WORK TASK. Identify, in the records below, every line where the string "usage" appears, and copy each such line.

EXTRACTED DATA.
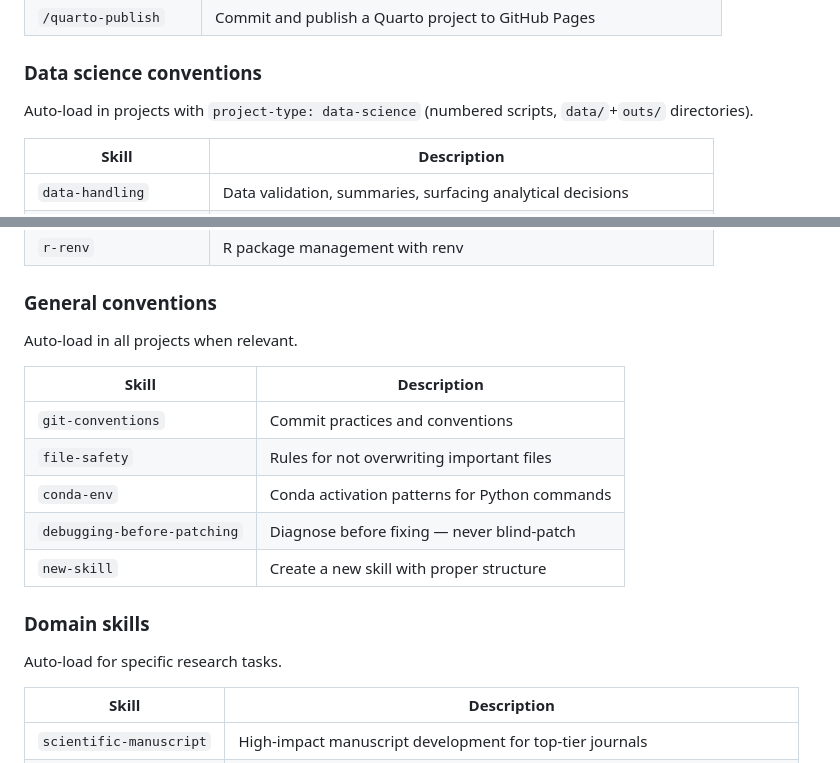
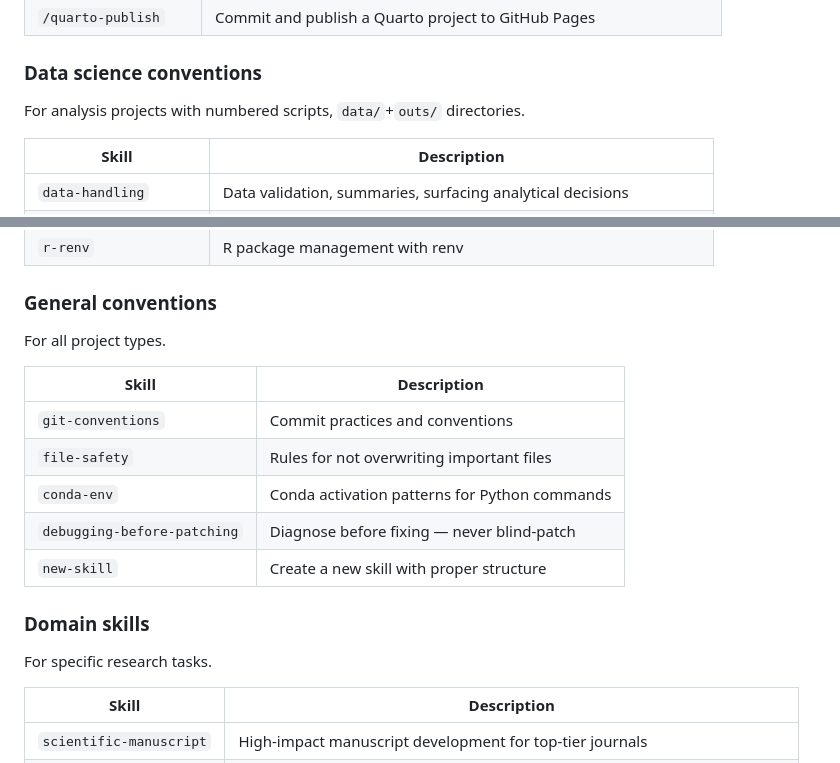
Before and after one commit to MusserLab/lab-claude-skills, a Markdown page: README.md, 2 parts joined by grey strips. Rendered like a GitHub page.

Commit message:
Remove auto-load language from skill reference categories
Co-Authored-By: Claude Opus 4.6 <noreply@anthropic.com>

```diff
--- a/README.md
+++ b/README.md
@@ -196,7 +196,7 @@ Invoke these directly to run a workflow.
 
 ### Data science conventions
 
-Auto-load in projects with `project-type: data-science` (numbered scripts, `data/`+`outs/` directories).
+For analysis projects with numbered scripts, `data/`+`outs/` directories.
 
 | Skill | Description |
 |-------|-------------|
@@ -209,7 +209,7 @@ Auto-load in projects with `project-type: data-science` (numbered scripts, `data
 
 ### General conventions
 
-Auto-load in all projects when relevant.
+For all project types.
 
 | Skill | Description |
 |-------|-------------|
@@ -221,7 +221,7 @@ Auto-load in all projects when relevant.
 
 ### Domain skills
 
-Auto-load for specific research tasks.
+For specific research tasks.
 
 | Skill | Description |
 |-------|-------------|
```
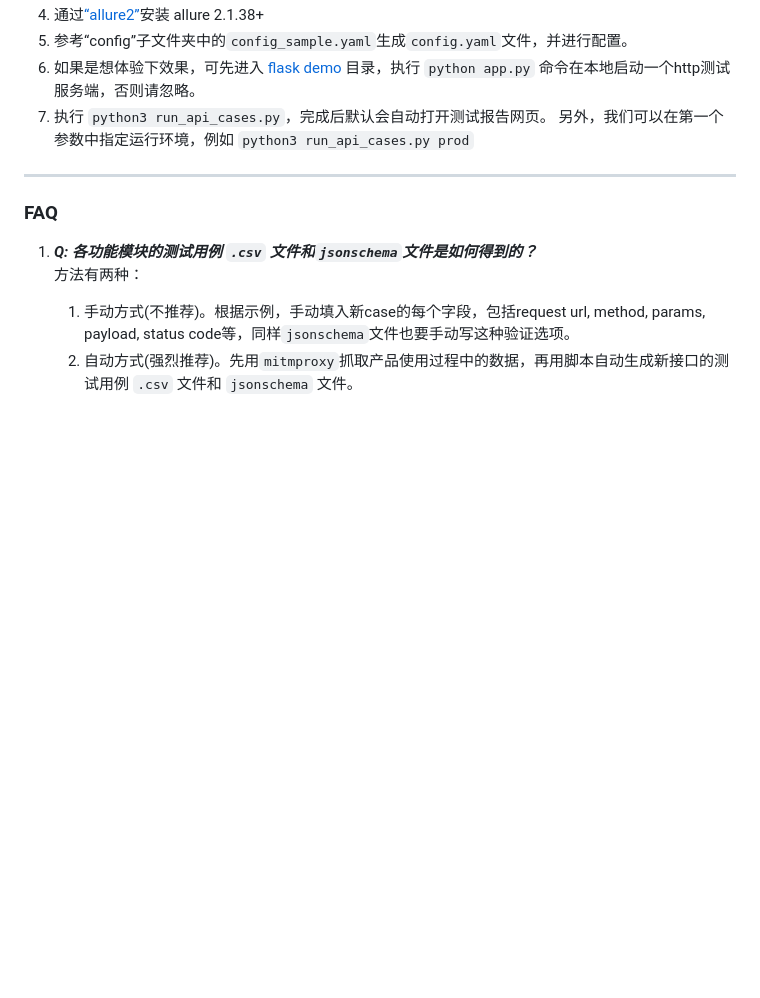
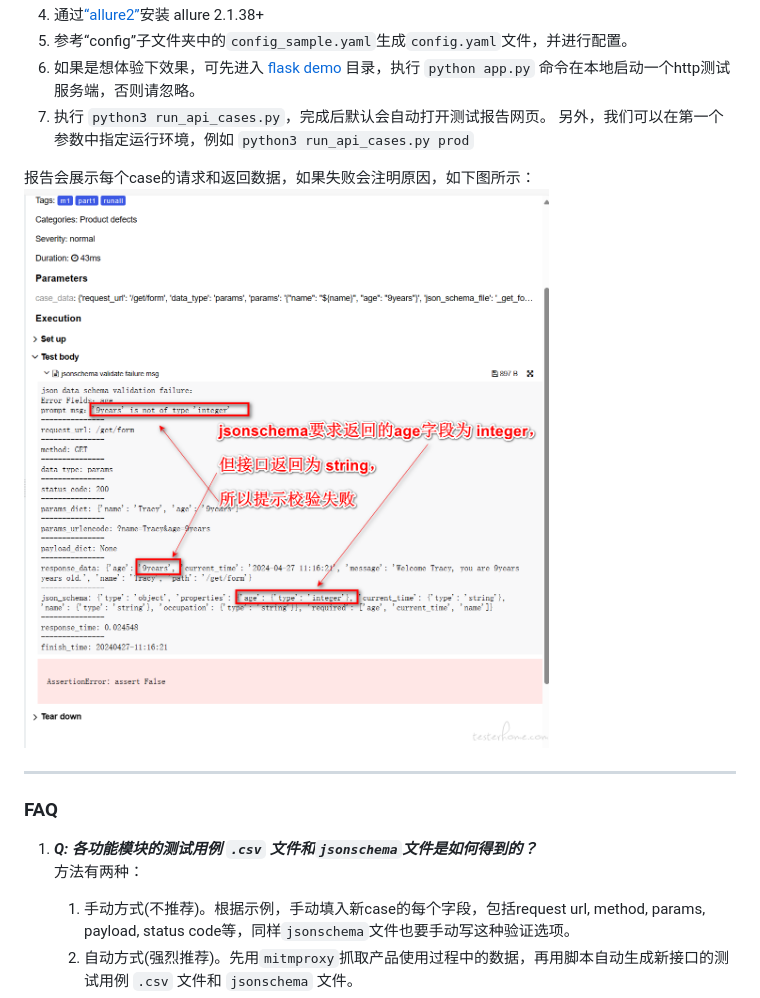
Before and after one commit to wangdaqiao/Http_API_Auto, a Markdown page: README.md, the part around the change. Rendered like a GitHub page; pictures changed too: utils/failed_case_report.png (added); blank space fills up the shorter version.

Commit message:
add screenshot of a failure case to README.md

```diff
--- a/README.md
+++ b/README.md
@@ -68,6 +68,9 @@
 7. 执行 `python3 run_api_cases.py`，完成后默认会自动打开测试报告网页。
    另外，我们可以在第一个参数中指定运行环境，例如 `python3 run_api_cases.py prod`
 
+报告会展示每个case的请求和返回数据，如果失败会注明原因，如下图所示：
+<img src="./utils/failed_case_report.png" style="zoom:75%;" />
+
 ---
 ### FAQ
 1. ***Q: 各功能模块的测试用例 `.csv` 文件和`jsonschema`文件是如何得到的？***
```
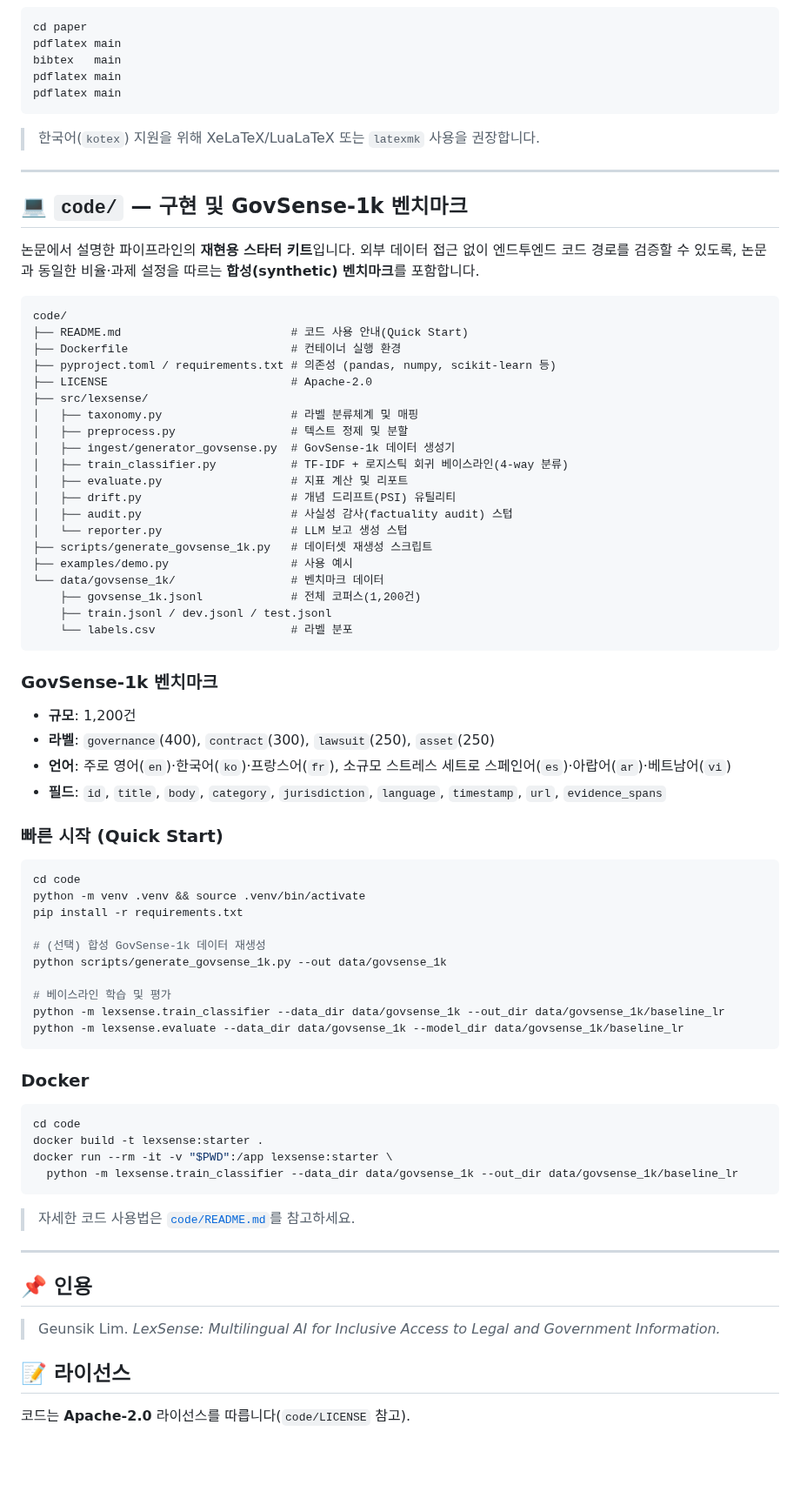
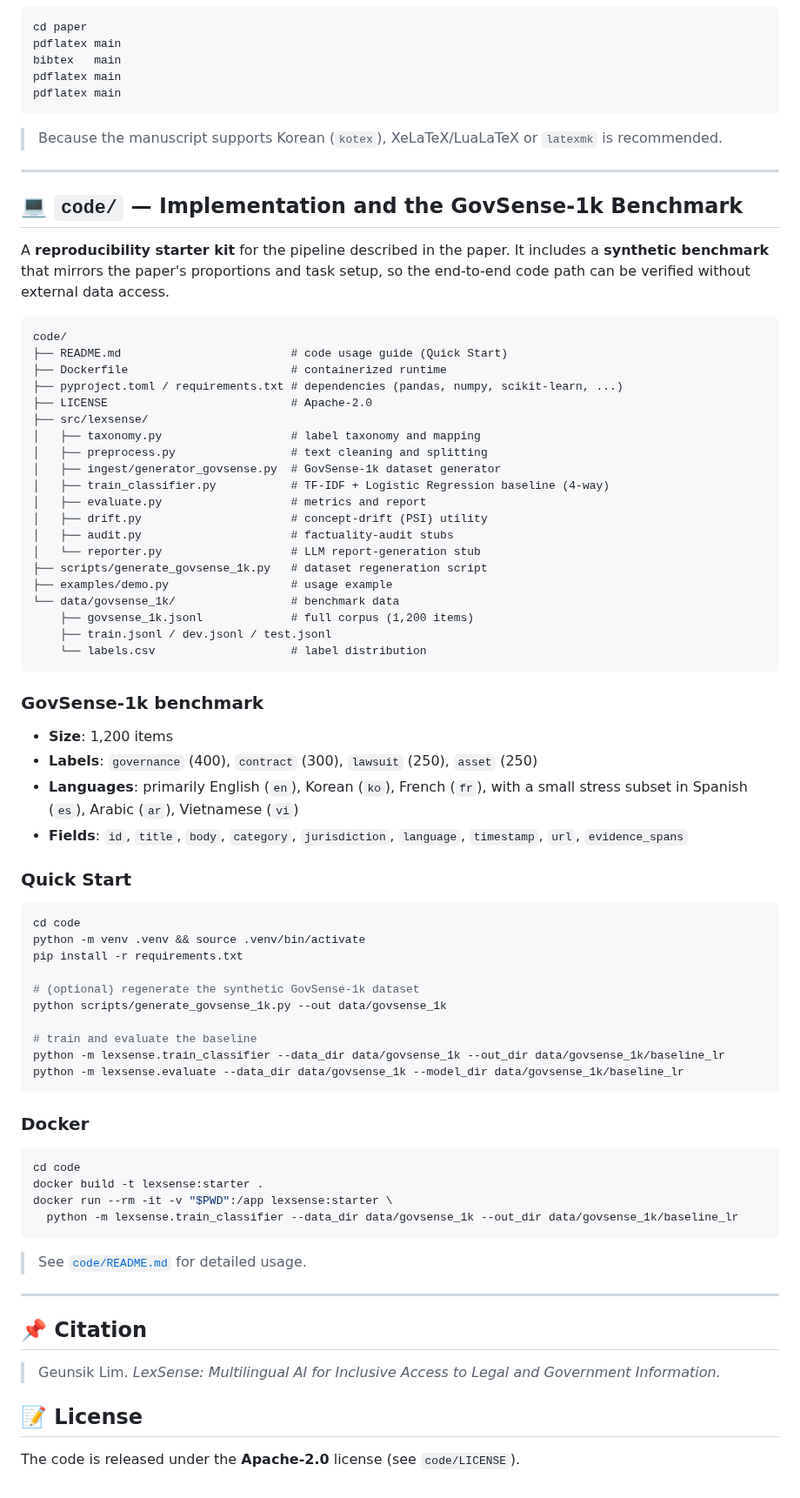
Before and after one commit to leemgs/lexsense, a Markdown page: README.md, the part around one of its changes. Shown at 87% size. Rendered like a GitHub page; blank space fills up the shorter version.

````diff
--- a/README.md
+++ b/README.md
@@ -67,55 +69,58 @@ bibtex   main
 pdflatex main
 pdflatex main
 ```
-> 한국어(`kotex`) 지원을 위해 XeLaTeX/LuaLaTeX 또는 `latexmk` 사용을 권장합니다.
+> Because the manuscript supports Korean (`kotex`), XeLaTeX/LuaLaTeX or `latexmk`
+> is recommended.
 
 ---
 
-## 💻 `code/` — 구현 및 GovSense-1k 벤치마크
+## 💻 `code/` — Implementation and the GovSense-1k Benchmark
 
-논문에서 설명한 파이프라인의 **재현용 스타터 키트**입니다.
-외부 데이터 접근 없이 엔드투엔드 코드 경로를 검증할 수 있도록,
-논문과 동일한 비율·과제 설정을 따르는 **합성(synthetic) 벤치마크**를 포함합니다.
+A **reproducibility starter kit** for the pipeline described in the paper. It
+includes a **synthetic benchmark** that mirrors the paper's proportions and task
+setup, so the end-to-end code path can be verified without external data access.
 
 ```
 code/
-├── README.md                         # 코드 사용 안내(Quick Start)
-├── Dockerfile                        # 컨테이너 실행 환경
-├── pyproject.toml / requirements.txt # 의존성 (pandas, numpy, scikit-learn 등)
+├── README.md                         # code usage guide (Quick Start)
+├── Dockerfile                        # containerized runtime
+├── pyproject.toml / requirements.txt # dependencies (pandas, numpy, scikit-learn, ...)
 ├── LICENSE                           # Apache-2.0
 ├── src/lexsense/
-│   ├── taxonomy.py                   # 라벨 분류체계 및 매핑
-│   ├── preprocess.py                 # 텍스트 정제 및 분할
-│   ├── ingest/generator_govsense.py  # GovSense-1k 데이터 생성기
-│   ├── train_classifier.py           # TF-IDF + 로지스틱 회귀 베이스라인(4-way 분류)
-│   ├── evaluate.py                   # 지표 계산 및 리포트
-│   ├── drift.py                      # 개념 드리프트(PSI) 유틸리티
-│   ├── audit.py                      # 사실성 감사(factuality audit) 스텁
-│   └── reporter.py                   # LLM 보고 생성 스텁
-├── scripts/generate_govsense_1k.py   # 데이터셋 재생성 스크립트
-├── examples/demo.py                  # 사용 예시
-└── data/govsense_1k/                 # 벤치마크 데이터
-    ├── govsense_1k.jsonl             # 전체 코퍼스(1,200건)
+│   ├── taxonomy.py                   # label taxonomy and mapping
+│   ├── preprocess.py                 # text cleaning and splitting
+│   ├── ingest/generator_govsense.py  # GovSense-1k dataset generator
+│   ├── train_classifier.py           # TF-IDF + Logistic Regression baseline (4-way)
+│   ├── evaluate.py                   # metrics and report
+│   ├── drift.py                      # concept-drift (PSI) utility
+│   ├── audit.py                      # factuality-audit stubs
+│   └── reporter.py                   # LLM report-generation stub
+├── scripts/generate_govsense_1k.py   # dataset regeneration script
+├── examples/demo.py                  # usage example
+└── data/govsense_1k/                 # benchmark data
+    ├── govsense_1k.jsonl             # full corpus (1,200 items)
     ├── train.jsonl / dev.jsonl / test.jsonl
-    └── labels.csv                    # 라벨 분포
+    └── labels.csv                    # label distribution
 ```
 
-### GovSense-1k 벤치마크
-- **규모**: 1,200건
-- **라벨**: `governance`(400), `contract`(300), `lawsuit`(250), `asset`(250)
-- **언어**: 주로 영어(`en`)·한국어(`ko`)·프랑스어(`fr`), 소규모 스트레스 세트로 스페인어(`es`)·아랍어(`ar`)·베트남어(`vi`)
-- **필드**: `id`, `title`, `body`, `category`, `jurisdiction`, `language`, `timestamp`, `url`, `evidence_spans`
+### GovSense-1k benchmark
+- **Size**: 1,200 items
+- **Labels**: `governance` (400), `contract` (300), `lawsuit` (250), `asset` (250)
+- **Languages**: primarily English (`en`), Korean (`ko`), French (`fr`), with a small
+  stress subset in Spanish (`es`), Arabic (`ar`), Vietnamese (`vi`)
+- **Fields**: `id`, `title`, `body`, `category`, `jurisdiction`, `language`,
+  `timestamp`, `url`, `evidence_spans`
 
-### 빠른 시작 (Quick Start)
+### Quick Start
 ```bash
 cd code
 python -m venv .venv && source .venv/bin/activate
 pip install -r requirements.txt
 
-# (선택) 합성 GovSense-1k 데이터 재생성
+# (optional) regenerate the synthetic GovSense-1k dataset
 python scripts/generate_govsense_1k.py --out data/govsense_1k
 
-# 베이스라인 학습 및 평가
+# train and evaluate the baseline
 python -m lexsense.train_classifier --data_dir data/govsense_1k --out_dir data/govsense_1k/baseline_lr
 python -m lexsense.evaluate --data_dir data/govsense_1k --model_dir data/govsense_1k/baseline_lr
 ```
@@ -128,13 +133,13 @@ docker run --rm -it -v "$PWD":/app lexsense:starter \
   python -m lexsense.train_classifier --data_dir data/govsense_1k --out_dir data/govsense_1k/baseline_lr
 ```
 
-> 자세한 코드 사용법은 [`code/README.md`](code/README.md)를 참고하세요.
+> See [`code/README.md`](code/README.md) for detailed usage.
 
 ---
 
-## 📌 인용
+## 📌 Citation
 
 > Geunsik Lim. *LexSense: Multilingual AI for Inclusive Access to Legal and Government Information.*
 
-## 📝 라이선스
-코드는 **Apache-2.0** 라이선스를 따릅니다(`code/LICENSE` 참고).
+## 📝 License
+The code is released under the **Apache-2.0** license (see `code/LICENSE`).
````
Also changed, not shown: other parts of README.md (+48 -46 lines).
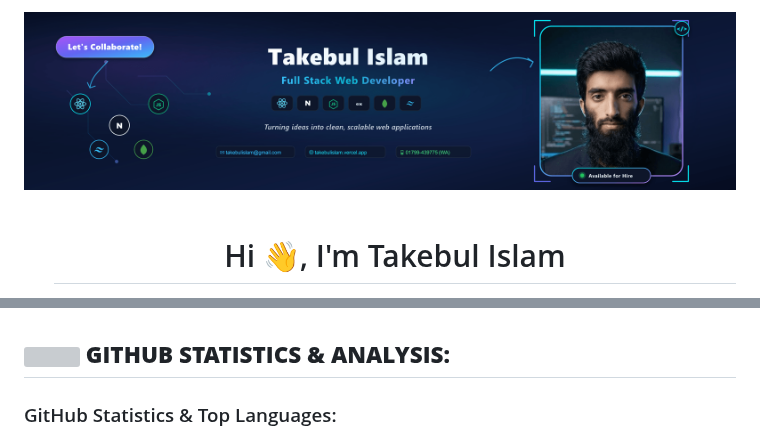
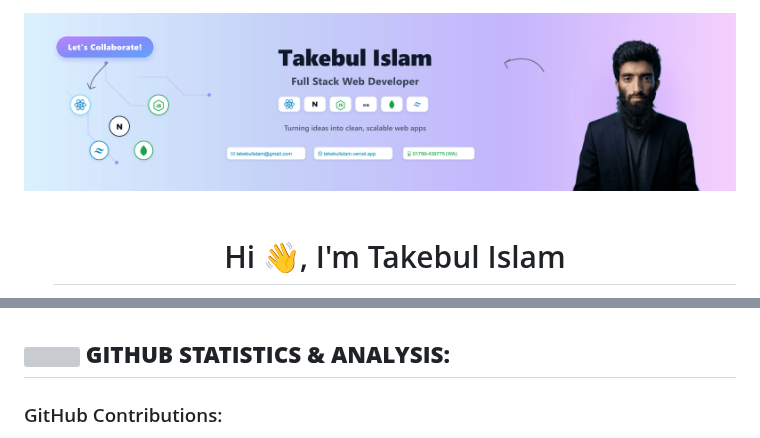
Before and after one commit to takebul/takebul, a Markdown page: README.md, 2 parts joined by grey strips. Drawn GitHub-style; pictures changed too: banner.png; grey boxes are pictures that could not be loaded.

Commit message:
feat: Touhid-style banner, contribution snake animation, 500+ badges, and custom quote

```diff
--- a/README.md
+++ b/README.md
@@ -1,6 +1,6 @@
 <!--- banner --->
 <div align="center">
-  <img src="https://raw.githubusercontent.com/takebul/takebul/main/banner.png?v=2.0" alt="Takebul Islam — Full Stack Web Developer Banner" width="100%">
+  <img src="https://raw.githubusercontent.com/takebul/takebul/main/banner.png?v=3.0" alt="Takebul Islam — Full Stack Web Developer Banner" width="100%">
 </div>
 
 <br/>
@@ -112,6 +112,6 @@
 
 ## <img src="https://media1.giphy.com/media/TJP7EH5i1fB2rKeWbf/giphy.webp" width="30"><b> GITHUB STATISTICS & ANALYSIS:</b>
 
-### GitHub Statistics & Top Languages:
+### GitHub Contributions:
 
 <p align="center">
```
Also changed, not shown: other parts of README.md (+13 -7 lines), 2 other files.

FINISHED TASK.
+├── README.md                         # code usage guide (Quick Start)
+├── examples/demo.py                  # usage example
+> See [`code/README.md`](code/README.md) for detailed usage.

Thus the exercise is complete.